# [Material for this task]
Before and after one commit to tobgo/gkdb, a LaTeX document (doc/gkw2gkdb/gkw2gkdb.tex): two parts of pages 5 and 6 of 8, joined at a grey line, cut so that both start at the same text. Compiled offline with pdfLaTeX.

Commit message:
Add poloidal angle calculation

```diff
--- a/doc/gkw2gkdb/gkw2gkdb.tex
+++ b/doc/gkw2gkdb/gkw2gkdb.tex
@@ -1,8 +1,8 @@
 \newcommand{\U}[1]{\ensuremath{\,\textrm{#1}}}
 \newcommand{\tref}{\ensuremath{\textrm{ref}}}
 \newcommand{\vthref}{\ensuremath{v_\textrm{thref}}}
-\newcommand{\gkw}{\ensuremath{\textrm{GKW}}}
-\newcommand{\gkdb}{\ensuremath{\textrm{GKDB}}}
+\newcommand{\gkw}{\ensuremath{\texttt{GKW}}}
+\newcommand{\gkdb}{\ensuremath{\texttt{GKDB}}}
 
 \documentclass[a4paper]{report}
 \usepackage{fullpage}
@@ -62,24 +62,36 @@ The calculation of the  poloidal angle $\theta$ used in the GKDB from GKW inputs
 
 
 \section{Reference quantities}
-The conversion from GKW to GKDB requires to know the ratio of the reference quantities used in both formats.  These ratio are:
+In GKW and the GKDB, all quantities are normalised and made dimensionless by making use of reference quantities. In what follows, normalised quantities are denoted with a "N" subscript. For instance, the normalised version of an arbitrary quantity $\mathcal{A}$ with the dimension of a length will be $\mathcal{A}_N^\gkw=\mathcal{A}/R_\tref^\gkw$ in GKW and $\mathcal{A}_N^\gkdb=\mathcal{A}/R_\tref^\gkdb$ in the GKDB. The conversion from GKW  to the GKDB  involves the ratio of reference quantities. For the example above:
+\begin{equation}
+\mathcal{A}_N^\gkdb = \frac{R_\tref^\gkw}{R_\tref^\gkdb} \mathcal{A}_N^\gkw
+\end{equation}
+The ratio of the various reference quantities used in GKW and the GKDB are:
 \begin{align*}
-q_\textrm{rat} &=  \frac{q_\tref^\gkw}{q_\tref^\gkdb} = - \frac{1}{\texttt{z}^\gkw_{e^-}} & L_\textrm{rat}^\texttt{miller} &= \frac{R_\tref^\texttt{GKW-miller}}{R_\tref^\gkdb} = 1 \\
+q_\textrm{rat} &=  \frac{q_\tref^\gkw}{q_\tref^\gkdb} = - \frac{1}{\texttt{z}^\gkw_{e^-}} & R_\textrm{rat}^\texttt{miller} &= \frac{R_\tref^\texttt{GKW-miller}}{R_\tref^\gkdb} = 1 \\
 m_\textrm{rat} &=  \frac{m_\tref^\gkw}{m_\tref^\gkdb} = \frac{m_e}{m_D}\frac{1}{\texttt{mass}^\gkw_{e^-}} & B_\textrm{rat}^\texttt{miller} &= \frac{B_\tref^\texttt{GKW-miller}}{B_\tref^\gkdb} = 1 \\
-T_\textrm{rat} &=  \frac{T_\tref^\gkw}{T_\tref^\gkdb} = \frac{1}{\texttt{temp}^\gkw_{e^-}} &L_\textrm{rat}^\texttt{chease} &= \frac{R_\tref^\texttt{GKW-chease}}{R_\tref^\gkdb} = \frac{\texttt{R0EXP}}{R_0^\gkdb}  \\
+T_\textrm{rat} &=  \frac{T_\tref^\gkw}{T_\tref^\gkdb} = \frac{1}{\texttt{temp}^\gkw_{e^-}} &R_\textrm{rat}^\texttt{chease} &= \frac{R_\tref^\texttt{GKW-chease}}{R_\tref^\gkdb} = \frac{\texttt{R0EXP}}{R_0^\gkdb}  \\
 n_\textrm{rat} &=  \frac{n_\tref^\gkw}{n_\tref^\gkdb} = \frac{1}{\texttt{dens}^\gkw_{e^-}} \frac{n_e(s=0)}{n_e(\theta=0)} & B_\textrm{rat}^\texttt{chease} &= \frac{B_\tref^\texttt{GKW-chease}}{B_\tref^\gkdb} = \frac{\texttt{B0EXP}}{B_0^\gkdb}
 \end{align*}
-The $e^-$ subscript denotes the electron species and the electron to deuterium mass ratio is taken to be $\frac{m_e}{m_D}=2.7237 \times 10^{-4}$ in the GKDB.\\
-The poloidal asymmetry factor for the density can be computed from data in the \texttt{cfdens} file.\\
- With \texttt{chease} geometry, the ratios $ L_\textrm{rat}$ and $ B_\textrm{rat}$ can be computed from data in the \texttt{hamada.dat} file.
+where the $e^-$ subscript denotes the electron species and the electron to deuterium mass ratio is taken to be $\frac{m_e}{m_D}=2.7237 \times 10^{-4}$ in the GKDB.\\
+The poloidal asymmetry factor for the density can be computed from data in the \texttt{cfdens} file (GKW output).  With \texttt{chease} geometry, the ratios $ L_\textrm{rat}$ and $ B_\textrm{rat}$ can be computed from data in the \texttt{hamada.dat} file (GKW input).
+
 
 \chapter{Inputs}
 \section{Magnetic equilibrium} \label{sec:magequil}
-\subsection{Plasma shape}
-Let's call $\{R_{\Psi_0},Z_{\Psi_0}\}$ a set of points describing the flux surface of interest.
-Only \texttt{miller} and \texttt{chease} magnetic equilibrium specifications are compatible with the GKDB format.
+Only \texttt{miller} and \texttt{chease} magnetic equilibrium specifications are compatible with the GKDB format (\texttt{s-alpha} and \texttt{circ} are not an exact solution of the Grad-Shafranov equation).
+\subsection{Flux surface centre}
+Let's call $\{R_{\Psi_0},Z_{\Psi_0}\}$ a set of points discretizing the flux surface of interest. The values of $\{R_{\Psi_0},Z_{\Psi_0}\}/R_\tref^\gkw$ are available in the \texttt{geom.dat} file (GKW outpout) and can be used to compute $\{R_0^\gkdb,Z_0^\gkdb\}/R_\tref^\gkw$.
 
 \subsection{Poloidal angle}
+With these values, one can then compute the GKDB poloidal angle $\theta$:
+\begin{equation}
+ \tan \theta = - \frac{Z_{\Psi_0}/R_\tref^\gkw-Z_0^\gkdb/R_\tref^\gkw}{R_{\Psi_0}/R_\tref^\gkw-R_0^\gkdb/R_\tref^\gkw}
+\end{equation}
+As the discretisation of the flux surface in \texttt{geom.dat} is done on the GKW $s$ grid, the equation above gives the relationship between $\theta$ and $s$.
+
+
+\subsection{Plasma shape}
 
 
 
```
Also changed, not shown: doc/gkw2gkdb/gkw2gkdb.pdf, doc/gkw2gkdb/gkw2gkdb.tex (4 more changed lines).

# [What the task requires]
All of the data above should be reproduced exactly, with nothing left out.

# [Finished task]
Before and after one commit to tobgo/gkdb, a LaTeX document (doc/gkw2gkdb/gkw2gkdb.tex): two parts of pages 5 and 6 of 8, joined at a grey line, cut so that both start at the same text. Compiled offline with pdfLaTeX.

Commit message:
Add poloidal angle calculation

```diff
--- a/doc/gkw2gkdb/gkw2gkdb.tex
+++ b/doc/gkw2gkdb/gkw2gkdb.tex
@@ -1,8 +1,8 @@
 \newcommand{\U}[1]{\ensuremath{\,\textrm{#1}}}
 \newcommand{\tref}{\ensuremath{\textrm{ref}}}
 \newcommand{\vthref}{\ensuremath{v_\textrm{thref}}}
-\newcommand{\gkw}{\ensuremath{\textrm{GKW}}}
-\newcommand{\gkdb}{\ensuremath{\textrm{GKDB}}}
+\newcommand{\gkw}{\ensuremath{\texttt{GKW}}}
+\newcommand{\gkdb}{\ensuremath{\texttt{GKDB}}}
 
 \documentclass[a4paper]{report}
 \usepackage{fullpage}
@@ -62,24 +62,36 @@ The calculation of the  poloidal angle $\theta$ used in the GKDB from GKW inputs
 
 
 \section{Reference quantities}
-The conversion from GKW to GKDB requires to know the ratio of the reference quantities used in both formats.  These ratio are:
+In GKW and the GKDB, all quantities are normalised and made dimensionless by making use of reference quantities. In what follows, normalised quantities are denoted with a "N" subscript. For instance, the normalised version of an arbitrary quantity $\mathcal{A}$ with the dimension of a length will be $\mathcal{A}_N^\gkw=\mathcal{A}/R_\tref^\gkw$ in GKW and $\mathcal{A}_N^\gkdb=\mathcal{A}/R_\tref^\gkdb$ in the GKDB. The conversion from GKW  to the GKDB  involves the ratio of reference quantities. For the example above:
+\begin{equation}
+\mathcal{A}_N^\gkdb = \frac{R_\tref^\gkw}{R_\tref^\gkdb} \mathcal{A}_N^\gkw
+\end{equation}
+The ratio of the various reference quantities used in GKW and the GKDB are:
 \begin{align*}
-q_\textrm{rat} &=  \frac{q_\tref^\gkw}{q_\tref^\gkdb} = - \frac{1}{\texttt{z}^\gkw_{e^-}} & L_\textrm{rat}^\texttt{miller} &= \frac{R_\tref^\texttt{GKW-miller}}{R_\tref^\gkdb} = 1 \\
+q_\textrm{rat} &=  \frac{q_\tref^\gkw}{q_\tref^\gkdb} = - \frac{1}{\texttt{z}^\gkw_{e^-}} & R_\textrm{rat}^\texttt{miller} &= \frac{R_\tref^\texttt{GKW-miller}}{R_\tref^\gkdb} = 1 \\
 m_\textrm{rat} &=  \frac{m_\tref^\gkw}{m_\tref^\gkdb} = \frac{m_e}{m_D}\frac{1}{\texttt{mass}^\gkw_{e^-}} & B_\textrm{rat}^\texttt{miller} &= \frac{B_\tref^\texttt{GKW-miller}}{B_\tref^\gkdb} = 1 \\
-T_\textrm{rat} &=  \frac{T_\tref^\gkw}{T_\tref^\gkdb} = \frac{1}{\texttt{temp}^\gkw_{e^-}} &L_\textrm{rat}^\texttt{chease} &= \frac{R_\tref^\texttt{GKW-chease}}{R_\tref^\gkdb} = \frac{\texttt{R0EXP}}{R_0^\gkdb}  \\
+T_\textrm{rat} &=  \frac{T_\tref^\gkw}{T_\tref^\gkdb} = \frac{1}{\texttt{temp}^\gkw_{e^-}} &R_\textrm{rat}^\texttt{chease} &= \frac{R_\tref^\texttt{GKW-chease}}{R_\tref^\gkdb} = \frac{\texttt{R0EXP}}{R_0^\gkdb}  \\
 n_\textrm{rat} &=  \frac{n_\tref^\gkw}{n_\tref^\gkdb} = \frac{1}{\texttt{dens}^\gkw_{e^-}} \frac{n_e(s=0)}{n_e(\theta=0)} & B_\textrm{rat}^\texttt{chease} &= \frac{B_\tref^\texttt{GKW-chease}}{B_\tref^\gkdb} = \frac{\texttt{B0EXP}}{B_0^\gkdb}
 \end{align*}
-The $e^-$ subscript denotes the electron species and the electron to deuterium mass ratio is taken to be $\frac{m_e}{m_D}=2.7237 \times 10^{-4}$ in the GKDB.\\
-The poloidal asymmetry factor for the density can be computed from data in the \texttt{cfdens} file.\\
- With \texttt{chease} geometry, the ratios $ L_\textrm{rat}$ and $ B_\textrm{rat}$ can be computed from data in the \texttt{hamada.dat} file.
+where the $e^-$ subscript denotes the electron species and the electron to deuterium mass ratio is taken to be $\frac{m_e}{m_D}=2.7237 \times 10^{-4}$ in the GKDB.\\
+The poloidal asymmetry factor for the density can be computed from data in the \texttt{cfdens} file (GKW output).  With \texttt{chease} geometry, the ratios $ L_\textrm{rat}$ and $ B_\textrm{rat}$ can be computed from data in the \texttt{hamada.dat} file (GKW input).
+
 
 \chapter{Inputs}
 \section{Magnetic equilibrium} \label{sec:magequil}
-\subsection{Plasma shape}
-Let's call $\{R_{\Psi_0},Z_{\Psi_0}\}$ a set of points describing the flux surface of interest.
-Only \texttt{miller} and \texttt{chease} magnetic equilibrium specifications are compatible with the GKDB format.
+Only \texttt{miller} and \texttt{chease} magnetic equilibrium specifications are compatible with the GKDB format (\texttt{s-alpha} and \texttt{circ} are not an exact solution of the Grad-Shafranov equation).
+\subsection{Flux surface centre}
+Let's call $\{R_{\Psi_0},Z_{\Psi_0}\}$ a set of points discretizing the flux surface of interest. The values of $\{R_{\Psi_0},Z_{\Psi_0}\}/R_\tref^\gkw$ are available in the \texttt{geom.dat} file (GKW outpout) and can be used to compute $\{R_0^\gkdb,Z_0^\gkdb\}/R_\tref^\gkw$.
 
 \subsection{Poloidal angle}
+With these values, one can then compute the GKDB poloidal angle $\theta$:
+\begin{equation}
+ \tan \theta = - \frac{Z_{\Psi_0}/R_\tref^\gkw-Z_0^\gkdb/R_\tref^\gkw}{R_{\Psi_0}/R_\tref^\gkw-R_0^\gkdb/R_\tref^\gkw}
+\end{equation}
+As the discretisation of the flux surface in \texttt{geom.dat} is done on the GKW $s$ grid, the equation above gives the relationship between $\theta$ and $s$.
+
+
+\subsection{Plasma shape}
 
 
 
```
Also changed, not shown: doc/gkw2gkdb/gkw2gkdb.pdf, doc/gkw2gkdb/gkw2gkdb.tex (4 more changed lines).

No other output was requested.